Others said on Reddit they were also caught unaware. One said that as soon as the policy went through, their OneDrive storage limit was exceeded by 36GB.
Another Redditor said those that are running into an Outlook email service that suddenly doesn't work have to go into their OneDrive account and start deleting the attachments.
"Hopefully you know your OneDrive password, because if you need to reset it or access files in a private OneDrive folder under this email account you can't receive the reset email," they wrote.
That said, not everyone on Reddit was upset. One user said 5GB for free storage felt "pretty reasonable" and added that "most people won't even come close to that 5GB limit."
"Maybe delete some things?" another wrote. "Digital hoarding is so baffling to me."
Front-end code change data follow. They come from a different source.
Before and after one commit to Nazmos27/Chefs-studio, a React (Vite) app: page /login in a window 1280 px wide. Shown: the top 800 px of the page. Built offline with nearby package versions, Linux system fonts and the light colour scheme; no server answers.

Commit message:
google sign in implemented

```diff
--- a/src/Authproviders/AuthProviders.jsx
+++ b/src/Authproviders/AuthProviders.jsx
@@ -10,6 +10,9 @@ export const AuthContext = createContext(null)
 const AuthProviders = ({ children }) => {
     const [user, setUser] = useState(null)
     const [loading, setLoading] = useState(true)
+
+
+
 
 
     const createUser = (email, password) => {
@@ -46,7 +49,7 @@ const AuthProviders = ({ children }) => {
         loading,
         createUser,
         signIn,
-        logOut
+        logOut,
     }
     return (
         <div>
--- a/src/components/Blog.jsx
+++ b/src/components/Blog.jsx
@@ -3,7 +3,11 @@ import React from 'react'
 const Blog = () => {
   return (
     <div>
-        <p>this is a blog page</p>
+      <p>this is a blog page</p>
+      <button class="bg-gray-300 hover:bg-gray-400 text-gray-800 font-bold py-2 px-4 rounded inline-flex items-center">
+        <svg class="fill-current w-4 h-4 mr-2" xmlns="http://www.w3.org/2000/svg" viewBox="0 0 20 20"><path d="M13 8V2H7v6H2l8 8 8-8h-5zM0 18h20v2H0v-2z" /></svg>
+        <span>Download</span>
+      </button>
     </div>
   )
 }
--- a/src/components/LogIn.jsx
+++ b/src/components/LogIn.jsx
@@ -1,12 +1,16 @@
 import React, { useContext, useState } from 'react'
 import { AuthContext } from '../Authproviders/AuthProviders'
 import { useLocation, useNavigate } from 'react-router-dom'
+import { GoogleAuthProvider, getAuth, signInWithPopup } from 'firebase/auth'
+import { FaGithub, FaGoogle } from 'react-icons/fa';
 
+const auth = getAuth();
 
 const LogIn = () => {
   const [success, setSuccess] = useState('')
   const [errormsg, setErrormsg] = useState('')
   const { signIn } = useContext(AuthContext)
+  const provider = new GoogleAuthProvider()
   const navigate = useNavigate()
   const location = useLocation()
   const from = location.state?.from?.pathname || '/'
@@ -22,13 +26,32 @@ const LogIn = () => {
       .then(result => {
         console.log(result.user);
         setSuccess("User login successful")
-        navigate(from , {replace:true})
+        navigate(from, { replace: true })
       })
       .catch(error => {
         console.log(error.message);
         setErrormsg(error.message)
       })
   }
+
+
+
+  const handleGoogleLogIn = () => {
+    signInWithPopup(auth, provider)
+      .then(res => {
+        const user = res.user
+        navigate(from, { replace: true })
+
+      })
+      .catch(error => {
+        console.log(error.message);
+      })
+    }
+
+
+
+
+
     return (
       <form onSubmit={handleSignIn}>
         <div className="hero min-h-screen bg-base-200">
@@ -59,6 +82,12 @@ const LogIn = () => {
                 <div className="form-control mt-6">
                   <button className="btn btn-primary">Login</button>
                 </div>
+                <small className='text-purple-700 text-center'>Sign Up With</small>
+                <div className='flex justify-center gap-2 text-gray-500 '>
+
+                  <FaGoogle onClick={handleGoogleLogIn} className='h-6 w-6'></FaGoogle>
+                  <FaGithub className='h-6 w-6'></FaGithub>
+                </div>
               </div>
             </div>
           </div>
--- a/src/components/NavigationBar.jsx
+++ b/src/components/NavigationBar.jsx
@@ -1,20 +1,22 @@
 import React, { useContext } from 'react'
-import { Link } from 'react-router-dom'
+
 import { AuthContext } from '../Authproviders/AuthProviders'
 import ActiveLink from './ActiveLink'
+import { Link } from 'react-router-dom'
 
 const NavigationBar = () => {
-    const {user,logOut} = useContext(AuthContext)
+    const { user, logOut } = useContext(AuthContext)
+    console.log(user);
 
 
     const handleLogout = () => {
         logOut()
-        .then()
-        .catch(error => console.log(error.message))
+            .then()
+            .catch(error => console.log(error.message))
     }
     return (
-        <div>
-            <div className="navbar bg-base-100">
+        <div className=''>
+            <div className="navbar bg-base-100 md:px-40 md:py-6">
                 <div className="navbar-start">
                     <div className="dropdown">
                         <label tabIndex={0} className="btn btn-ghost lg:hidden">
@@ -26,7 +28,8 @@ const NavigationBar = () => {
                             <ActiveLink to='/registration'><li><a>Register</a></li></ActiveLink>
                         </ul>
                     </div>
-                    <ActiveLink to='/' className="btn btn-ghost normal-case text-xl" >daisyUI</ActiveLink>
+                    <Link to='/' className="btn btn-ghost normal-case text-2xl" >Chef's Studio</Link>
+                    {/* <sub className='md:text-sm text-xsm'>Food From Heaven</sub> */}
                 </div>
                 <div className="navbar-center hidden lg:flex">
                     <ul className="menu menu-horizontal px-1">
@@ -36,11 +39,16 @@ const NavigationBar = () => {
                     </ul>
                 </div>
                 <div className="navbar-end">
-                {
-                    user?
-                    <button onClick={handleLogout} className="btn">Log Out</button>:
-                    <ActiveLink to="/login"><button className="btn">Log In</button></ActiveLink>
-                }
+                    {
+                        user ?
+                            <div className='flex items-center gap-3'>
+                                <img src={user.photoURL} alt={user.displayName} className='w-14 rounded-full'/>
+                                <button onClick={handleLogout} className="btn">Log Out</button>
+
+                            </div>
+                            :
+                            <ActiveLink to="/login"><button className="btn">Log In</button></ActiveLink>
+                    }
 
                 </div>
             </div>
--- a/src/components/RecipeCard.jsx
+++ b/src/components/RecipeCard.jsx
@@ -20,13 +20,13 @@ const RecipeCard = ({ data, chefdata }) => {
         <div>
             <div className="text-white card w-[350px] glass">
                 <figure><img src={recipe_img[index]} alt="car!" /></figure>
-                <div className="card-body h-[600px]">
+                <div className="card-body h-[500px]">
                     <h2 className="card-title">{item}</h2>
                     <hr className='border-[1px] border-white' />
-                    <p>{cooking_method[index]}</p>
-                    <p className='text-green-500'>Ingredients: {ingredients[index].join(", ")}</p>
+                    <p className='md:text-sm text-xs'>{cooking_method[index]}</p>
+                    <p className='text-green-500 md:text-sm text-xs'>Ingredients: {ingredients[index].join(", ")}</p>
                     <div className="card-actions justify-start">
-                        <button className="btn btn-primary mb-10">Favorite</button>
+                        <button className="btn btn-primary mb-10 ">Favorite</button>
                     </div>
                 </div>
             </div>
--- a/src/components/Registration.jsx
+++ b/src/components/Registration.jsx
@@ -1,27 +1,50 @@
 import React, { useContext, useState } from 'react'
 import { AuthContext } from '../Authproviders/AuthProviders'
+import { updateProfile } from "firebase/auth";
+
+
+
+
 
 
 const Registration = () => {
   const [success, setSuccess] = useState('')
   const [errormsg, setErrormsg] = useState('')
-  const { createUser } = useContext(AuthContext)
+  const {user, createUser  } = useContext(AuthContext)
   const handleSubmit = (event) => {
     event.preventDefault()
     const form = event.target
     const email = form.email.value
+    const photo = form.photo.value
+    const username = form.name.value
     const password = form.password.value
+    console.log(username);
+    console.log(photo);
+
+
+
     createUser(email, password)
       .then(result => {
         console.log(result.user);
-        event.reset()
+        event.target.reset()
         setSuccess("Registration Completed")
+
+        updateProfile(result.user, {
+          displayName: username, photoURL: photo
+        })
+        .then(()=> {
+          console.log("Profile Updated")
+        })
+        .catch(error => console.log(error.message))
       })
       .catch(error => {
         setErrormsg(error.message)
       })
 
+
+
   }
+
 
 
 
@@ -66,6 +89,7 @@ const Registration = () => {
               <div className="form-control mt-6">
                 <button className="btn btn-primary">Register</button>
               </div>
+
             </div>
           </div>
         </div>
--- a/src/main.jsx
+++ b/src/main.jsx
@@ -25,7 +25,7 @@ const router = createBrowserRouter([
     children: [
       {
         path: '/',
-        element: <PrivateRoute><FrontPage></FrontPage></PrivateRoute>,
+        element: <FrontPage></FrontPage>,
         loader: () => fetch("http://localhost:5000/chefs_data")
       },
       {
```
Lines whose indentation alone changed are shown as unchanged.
As a heads-up, Microsoft said in the same advisory about the February 1 change that starting November 30, "Microsoft 365 Personal or Microsoft 365 Family subscribers will no longer be able to create a new email address for any personalized domain associated with their Outlook.com mailbox."
Those with a personalized email address in Outlook.com will be able to keep it after that time and use it without a disruption, but if they remove the address from the Outlook account after that date, they won't be able to get it back.
They will have to switch over to a Microsoft 365 subscription, where they will get – among other benefits – 50GB of email storage.
Forewarned is forearmed... or rather it should be. ®